__Task brief__:
Your answer should be every line of the records that contains the word "Raeford", copied as it stands.

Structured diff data
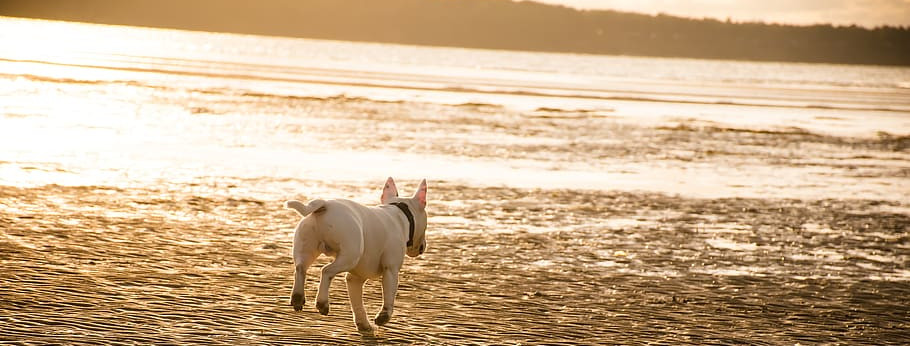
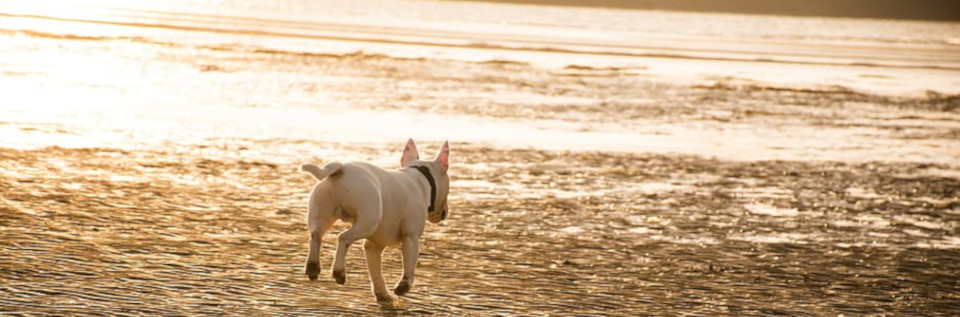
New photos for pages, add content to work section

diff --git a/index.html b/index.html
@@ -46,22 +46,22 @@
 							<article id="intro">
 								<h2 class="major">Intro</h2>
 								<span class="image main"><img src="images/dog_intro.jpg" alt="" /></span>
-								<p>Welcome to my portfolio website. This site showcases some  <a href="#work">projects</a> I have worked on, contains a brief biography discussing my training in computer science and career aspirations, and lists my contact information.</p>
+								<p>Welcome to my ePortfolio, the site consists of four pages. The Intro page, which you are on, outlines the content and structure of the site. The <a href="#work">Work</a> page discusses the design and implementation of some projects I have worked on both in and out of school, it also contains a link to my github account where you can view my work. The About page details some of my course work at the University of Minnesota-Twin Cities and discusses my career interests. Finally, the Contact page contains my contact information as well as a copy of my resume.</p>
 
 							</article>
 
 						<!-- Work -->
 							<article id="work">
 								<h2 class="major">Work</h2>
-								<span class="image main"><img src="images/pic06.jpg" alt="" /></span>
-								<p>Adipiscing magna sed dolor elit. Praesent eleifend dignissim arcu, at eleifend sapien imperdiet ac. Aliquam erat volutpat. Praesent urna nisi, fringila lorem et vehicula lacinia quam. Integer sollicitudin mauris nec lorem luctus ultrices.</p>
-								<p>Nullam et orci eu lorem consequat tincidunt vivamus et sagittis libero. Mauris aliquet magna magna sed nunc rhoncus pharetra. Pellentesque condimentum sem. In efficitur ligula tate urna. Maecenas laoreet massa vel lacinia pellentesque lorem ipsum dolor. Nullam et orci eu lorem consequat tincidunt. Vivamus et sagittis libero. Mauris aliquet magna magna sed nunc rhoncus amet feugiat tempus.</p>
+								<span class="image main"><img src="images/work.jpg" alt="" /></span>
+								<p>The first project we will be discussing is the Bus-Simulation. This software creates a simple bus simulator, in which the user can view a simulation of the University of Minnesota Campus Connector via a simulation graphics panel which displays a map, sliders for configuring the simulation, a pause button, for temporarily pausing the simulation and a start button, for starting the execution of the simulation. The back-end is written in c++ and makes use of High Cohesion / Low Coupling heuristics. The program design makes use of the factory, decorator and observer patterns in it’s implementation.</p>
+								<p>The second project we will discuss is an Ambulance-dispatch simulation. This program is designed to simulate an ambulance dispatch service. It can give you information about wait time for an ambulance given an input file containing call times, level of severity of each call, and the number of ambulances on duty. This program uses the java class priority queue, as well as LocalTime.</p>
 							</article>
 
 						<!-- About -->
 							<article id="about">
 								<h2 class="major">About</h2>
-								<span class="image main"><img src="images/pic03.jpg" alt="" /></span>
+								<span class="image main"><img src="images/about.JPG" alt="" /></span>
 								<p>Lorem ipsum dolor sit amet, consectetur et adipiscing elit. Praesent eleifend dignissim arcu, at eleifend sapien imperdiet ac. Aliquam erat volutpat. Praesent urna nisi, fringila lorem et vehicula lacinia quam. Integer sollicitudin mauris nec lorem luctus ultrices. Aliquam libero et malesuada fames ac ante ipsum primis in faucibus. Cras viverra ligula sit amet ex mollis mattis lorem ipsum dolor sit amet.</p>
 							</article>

...

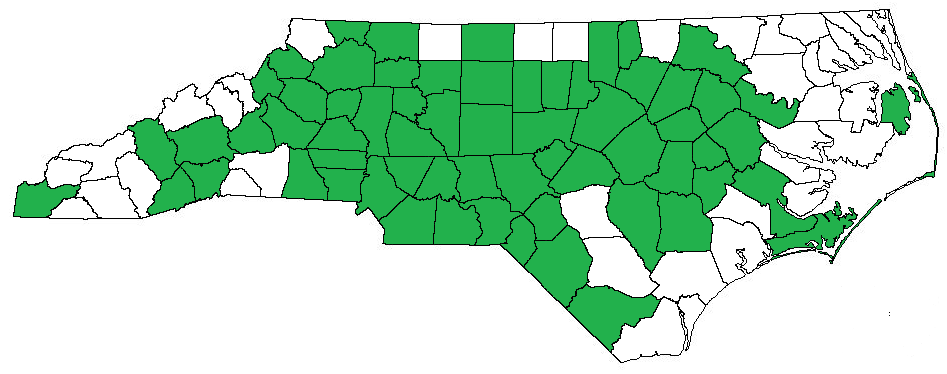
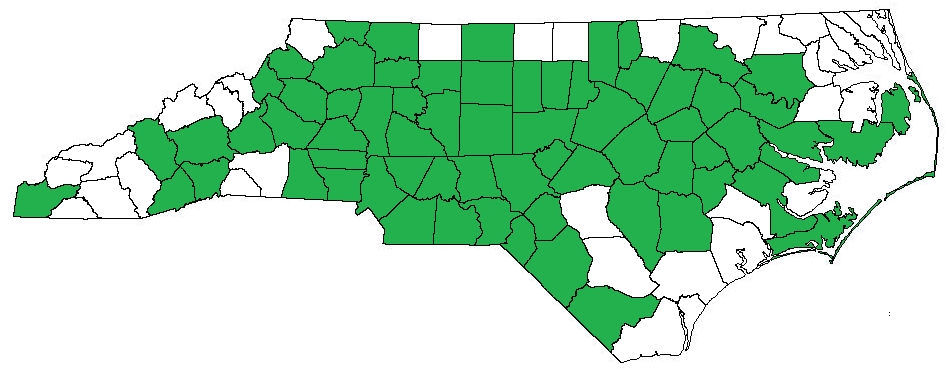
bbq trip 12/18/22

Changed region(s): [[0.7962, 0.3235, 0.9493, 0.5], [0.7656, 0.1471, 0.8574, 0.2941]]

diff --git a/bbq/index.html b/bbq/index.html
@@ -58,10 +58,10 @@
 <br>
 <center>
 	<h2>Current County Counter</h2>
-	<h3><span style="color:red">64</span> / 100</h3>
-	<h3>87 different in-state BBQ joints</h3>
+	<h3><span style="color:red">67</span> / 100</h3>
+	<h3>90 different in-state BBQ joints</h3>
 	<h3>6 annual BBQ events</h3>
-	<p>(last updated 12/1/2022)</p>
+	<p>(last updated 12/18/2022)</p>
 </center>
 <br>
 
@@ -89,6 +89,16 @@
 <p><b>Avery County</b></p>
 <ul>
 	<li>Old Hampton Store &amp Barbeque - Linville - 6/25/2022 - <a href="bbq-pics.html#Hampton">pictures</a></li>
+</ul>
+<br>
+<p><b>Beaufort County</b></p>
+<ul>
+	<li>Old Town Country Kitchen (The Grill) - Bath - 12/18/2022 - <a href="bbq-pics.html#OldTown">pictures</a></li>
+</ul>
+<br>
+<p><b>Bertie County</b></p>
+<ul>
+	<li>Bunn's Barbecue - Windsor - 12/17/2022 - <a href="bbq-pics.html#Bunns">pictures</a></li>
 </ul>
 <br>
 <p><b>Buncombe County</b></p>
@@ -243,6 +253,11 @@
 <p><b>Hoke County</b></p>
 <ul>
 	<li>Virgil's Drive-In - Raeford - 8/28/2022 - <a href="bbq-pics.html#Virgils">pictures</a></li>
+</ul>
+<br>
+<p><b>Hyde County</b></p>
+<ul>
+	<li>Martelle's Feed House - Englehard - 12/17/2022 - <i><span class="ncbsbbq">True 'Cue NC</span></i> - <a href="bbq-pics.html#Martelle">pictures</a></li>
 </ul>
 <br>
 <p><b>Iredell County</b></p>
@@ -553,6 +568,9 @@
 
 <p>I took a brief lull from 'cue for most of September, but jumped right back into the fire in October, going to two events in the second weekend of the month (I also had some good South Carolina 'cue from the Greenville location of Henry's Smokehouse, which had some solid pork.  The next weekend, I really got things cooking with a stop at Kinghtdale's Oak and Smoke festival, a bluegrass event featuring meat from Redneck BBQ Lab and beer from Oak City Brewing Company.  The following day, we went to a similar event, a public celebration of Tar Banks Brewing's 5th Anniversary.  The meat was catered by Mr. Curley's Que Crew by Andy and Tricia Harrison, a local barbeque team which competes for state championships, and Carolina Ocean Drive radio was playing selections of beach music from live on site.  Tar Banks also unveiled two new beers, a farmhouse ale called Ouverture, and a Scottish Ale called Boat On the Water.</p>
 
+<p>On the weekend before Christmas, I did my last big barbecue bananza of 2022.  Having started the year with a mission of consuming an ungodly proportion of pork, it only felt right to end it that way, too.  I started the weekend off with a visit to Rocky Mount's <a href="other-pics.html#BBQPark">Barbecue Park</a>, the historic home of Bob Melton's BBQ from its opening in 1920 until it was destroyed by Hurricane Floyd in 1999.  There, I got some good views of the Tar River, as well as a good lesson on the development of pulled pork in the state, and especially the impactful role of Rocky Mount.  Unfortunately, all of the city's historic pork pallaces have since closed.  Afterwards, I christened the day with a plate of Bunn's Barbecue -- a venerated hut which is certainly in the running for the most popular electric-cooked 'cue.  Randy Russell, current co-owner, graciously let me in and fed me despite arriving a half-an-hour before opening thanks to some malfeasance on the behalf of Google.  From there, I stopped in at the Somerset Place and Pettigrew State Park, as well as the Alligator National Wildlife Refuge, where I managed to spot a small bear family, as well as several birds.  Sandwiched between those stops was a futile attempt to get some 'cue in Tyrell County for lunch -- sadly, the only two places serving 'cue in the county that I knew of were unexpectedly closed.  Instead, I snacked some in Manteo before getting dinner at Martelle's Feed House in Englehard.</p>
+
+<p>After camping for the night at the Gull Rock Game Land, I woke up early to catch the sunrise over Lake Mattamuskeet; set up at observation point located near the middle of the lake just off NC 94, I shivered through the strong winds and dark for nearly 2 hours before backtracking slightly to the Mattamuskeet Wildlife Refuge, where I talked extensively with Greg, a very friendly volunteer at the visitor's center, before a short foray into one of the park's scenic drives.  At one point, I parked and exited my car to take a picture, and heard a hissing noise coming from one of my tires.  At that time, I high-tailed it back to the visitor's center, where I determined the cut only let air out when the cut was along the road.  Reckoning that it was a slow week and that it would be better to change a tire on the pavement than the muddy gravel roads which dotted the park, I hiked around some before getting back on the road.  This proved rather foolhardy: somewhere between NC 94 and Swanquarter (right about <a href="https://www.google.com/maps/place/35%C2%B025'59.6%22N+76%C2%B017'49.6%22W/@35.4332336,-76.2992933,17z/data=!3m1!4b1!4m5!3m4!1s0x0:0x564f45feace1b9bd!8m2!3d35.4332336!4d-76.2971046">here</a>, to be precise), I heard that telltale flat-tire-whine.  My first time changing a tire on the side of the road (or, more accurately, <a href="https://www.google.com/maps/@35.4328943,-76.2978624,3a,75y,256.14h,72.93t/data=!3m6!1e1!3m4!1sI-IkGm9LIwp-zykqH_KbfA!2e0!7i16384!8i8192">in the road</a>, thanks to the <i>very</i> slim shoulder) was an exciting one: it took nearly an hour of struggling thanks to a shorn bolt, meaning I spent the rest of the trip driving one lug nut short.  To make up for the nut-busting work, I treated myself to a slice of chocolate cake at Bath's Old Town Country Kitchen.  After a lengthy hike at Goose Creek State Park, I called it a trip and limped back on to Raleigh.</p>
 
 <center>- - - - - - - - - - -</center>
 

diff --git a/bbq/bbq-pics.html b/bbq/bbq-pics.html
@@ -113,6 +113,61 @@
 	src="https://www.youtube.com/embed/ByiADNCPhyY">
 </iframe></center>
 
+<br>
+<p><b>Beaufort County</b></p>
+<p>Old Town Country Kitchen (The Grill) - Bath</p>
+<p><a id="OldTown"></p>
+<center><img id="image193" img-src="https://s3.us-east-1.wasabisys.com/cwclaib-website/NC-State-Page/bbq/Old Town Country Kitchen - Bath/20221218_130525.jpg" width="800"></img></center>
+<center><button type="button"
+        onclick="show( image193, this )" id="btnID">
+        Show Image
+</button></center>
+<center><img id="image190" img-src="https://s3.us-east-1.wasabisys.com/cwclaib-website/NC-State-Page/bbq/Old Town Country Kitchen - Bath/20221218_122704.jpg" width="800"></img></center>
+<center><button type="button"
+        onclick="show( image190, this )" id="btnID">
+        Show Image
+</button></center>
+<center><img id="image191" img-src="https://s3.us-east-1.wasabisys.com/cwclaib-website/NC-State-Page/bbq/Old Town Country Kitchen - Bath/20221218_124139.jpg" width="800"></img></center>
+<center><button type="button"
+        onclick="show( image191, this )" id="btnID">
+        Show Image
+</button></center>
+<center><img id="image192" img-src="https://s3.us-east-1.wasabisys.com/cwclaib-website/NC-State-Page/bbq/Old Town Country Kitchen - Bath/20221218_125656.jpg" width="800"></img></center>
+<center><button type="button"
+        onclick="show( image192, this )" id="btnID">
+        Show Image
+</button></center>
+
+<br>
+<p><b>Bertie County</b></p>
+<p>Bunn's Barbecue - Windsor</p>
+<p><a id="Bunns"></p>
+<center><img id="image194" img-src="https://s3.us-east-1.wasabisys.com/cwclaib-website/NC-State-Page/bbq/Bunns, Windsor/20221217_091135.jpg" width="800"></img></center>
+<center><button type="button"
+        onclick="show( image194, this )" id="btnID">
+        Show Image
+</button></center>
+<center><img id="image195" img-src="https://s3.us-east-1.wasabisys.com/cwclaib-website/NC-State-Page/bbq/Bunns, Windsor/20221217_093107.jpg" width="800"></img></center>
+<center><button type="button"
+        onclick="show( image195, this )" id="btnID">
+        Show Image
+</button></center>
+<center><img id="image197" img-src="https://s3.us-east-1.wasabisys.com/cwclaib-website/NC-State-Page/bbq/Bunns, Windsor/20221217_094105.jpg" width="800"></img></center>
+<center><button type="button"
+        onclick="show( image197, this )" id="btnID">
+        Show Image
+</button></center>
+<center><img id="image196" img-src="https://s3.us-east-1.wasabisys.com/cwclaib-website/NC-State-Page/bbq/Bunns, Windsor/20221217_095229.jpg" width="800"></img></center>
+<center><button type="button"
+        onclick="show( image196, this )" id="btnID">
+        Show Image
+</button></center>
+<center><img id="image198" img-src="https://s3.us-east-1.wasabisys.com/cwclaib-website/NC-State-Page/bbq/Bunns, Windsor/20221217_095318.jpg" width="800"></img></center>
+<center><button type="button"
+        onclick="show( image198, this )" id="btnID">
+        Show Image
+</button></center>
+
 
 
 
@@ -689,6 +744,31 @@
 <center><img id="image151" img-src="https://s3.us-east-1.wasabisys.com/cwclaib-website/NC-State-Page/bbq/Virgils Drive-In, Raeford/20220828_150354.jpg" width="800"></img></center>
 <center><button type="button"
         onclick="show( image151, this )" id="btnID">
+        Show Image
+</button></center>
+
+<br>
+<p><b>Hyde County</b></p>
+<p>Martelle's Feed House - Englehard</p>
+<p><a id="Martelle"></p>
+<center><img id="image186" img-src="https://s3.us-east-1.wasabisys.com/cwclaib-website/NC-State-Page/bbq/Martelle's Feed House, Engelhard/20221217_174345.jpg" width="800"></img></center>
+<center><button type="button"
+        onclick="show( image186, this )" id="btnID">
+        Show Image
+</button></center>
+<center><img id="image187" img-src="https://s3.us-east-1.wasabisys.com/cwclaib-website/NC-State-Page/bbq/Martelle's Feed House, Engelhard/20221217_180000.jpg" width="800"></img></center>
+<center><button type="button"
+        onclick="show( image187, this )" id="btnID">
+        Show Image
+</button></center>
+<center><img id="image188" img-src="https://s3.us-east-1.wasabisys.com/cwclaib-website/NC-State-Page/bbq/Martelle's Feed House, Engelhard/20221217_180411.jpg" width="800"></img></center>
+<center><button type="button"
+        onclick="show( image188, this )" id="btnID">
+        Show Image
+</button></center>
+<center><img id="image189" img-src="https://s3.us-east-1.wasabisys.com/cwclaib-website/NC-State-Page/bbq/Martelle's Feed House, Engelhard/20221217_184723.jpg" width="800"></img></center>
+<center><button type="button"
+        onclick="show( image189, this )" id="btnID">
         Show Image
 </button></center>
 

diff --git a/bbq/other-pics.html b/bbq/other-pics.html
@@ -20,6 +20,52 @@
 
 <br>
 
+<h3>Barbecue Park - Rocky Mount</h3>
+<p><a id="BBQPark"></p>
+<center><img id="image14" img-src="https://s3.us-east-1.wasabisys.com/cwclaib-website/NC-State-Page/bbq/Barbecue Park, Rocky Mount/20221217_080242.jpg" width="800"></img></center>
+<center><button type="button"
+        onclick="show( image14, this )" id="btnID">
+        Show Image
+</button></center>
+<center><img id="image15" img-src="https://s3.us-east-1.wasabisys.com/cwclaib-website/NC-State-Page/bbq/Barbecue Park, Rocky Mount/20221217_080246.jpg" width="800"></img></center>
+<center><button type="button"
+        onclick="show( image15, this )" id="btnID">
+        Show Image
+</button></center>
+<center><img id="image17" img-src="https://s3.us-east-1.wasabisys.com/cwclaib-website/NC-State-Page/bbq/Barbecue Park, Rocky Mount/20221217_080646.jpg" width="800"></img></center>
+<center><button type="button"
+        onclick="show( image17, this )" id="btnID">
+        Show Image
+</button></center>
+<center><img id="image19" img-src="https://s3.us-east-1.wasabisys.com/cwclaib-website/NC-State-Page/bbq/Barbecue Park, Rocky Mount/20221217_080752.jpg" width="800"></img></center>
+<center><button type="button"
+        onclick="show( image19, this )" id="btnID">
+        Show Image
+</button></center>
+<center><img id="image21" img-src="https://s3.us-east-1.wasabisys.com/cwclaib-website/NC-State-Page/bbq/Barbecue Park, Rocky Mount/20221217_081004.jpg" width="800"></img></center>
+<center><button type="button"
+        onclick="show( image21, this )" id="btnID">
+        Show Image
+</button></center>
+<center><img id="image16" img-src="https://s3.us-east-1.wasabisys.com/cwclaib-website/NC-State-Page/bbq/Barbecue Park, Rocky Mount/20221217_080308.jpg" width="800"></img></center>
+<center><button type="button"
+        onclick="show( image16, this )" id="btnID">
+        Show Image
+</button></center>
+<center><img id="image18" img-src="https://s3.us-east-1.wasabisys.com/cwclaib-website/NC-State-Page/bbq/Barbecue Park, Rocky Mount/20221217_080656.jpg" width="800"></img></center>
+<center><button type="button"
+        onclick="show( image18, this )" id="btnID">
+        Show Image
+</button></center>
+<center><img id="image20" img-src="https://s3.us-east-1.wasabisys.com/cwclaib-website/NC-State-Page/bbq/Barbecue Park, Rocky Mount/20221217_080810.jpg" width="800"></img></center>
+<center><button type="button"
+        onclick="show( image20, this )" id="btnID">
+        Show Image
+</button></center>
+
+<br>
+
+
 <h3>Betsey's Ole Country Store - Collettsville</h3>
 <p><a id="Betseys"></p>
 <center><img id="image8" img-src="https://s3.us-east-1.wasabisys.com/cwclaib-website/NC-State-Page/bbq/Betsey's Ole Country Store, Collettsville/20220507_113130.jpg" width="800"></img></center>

--

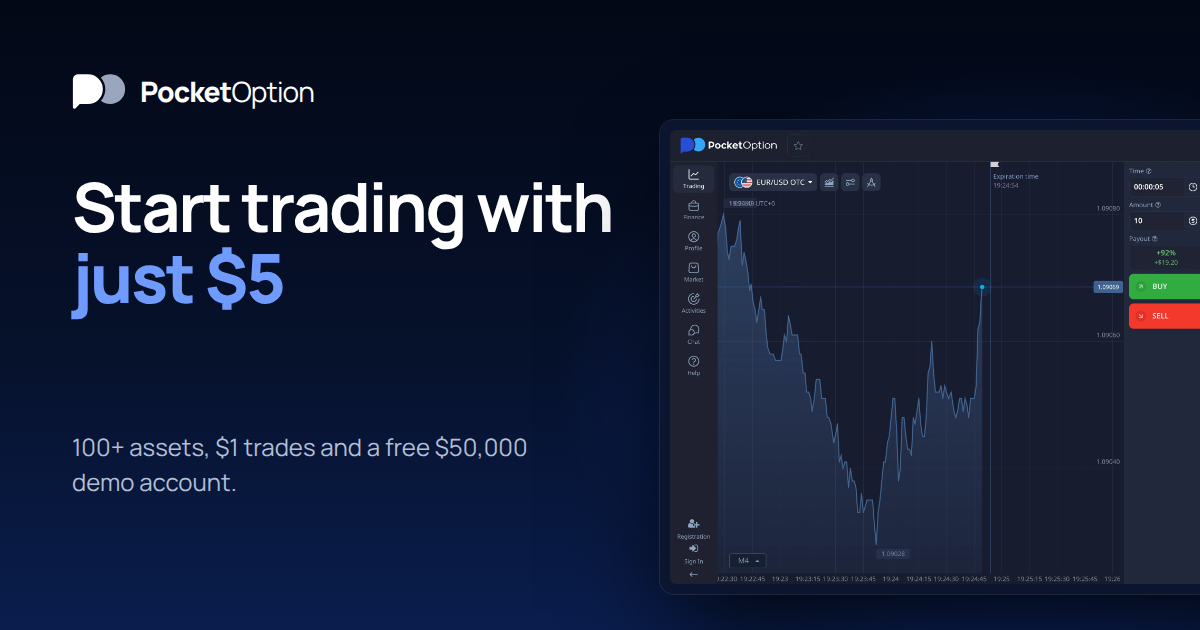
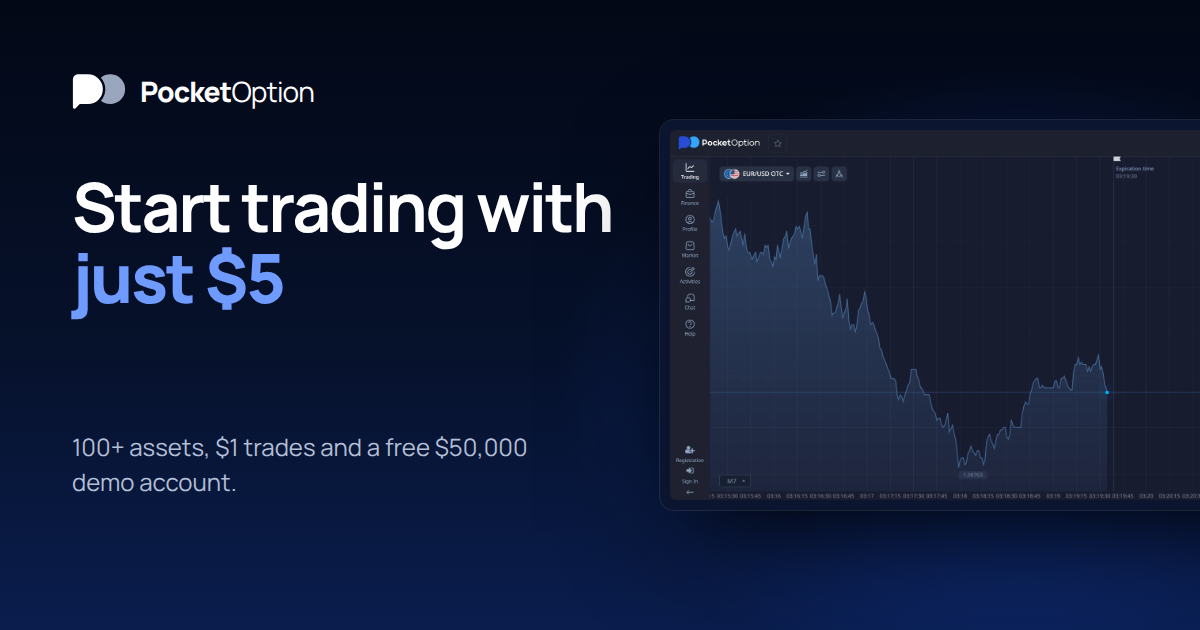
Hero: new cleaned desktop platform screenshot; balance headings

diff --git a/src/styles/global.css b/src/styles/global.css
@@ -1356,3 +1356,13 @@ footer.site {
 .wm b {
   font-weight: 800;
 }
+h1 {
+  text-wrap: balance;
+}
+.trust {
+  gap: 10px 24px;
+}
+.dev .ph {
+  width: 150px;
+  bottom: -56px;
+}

__Solved problem__:
 	<li>Virgil's Drive-In - Raeford - 8/28/2022 - <a href="bbq-pics.html#Virgils">pictures</a></li>
 <center><img id="image151" img-src="https://s3.us-east-1.wasabisys.com/cwclaib-website/NC-State-Page/bbq/Virgils Drive-In, Raeford/20220828_150354.jpg" width="800"></img></center>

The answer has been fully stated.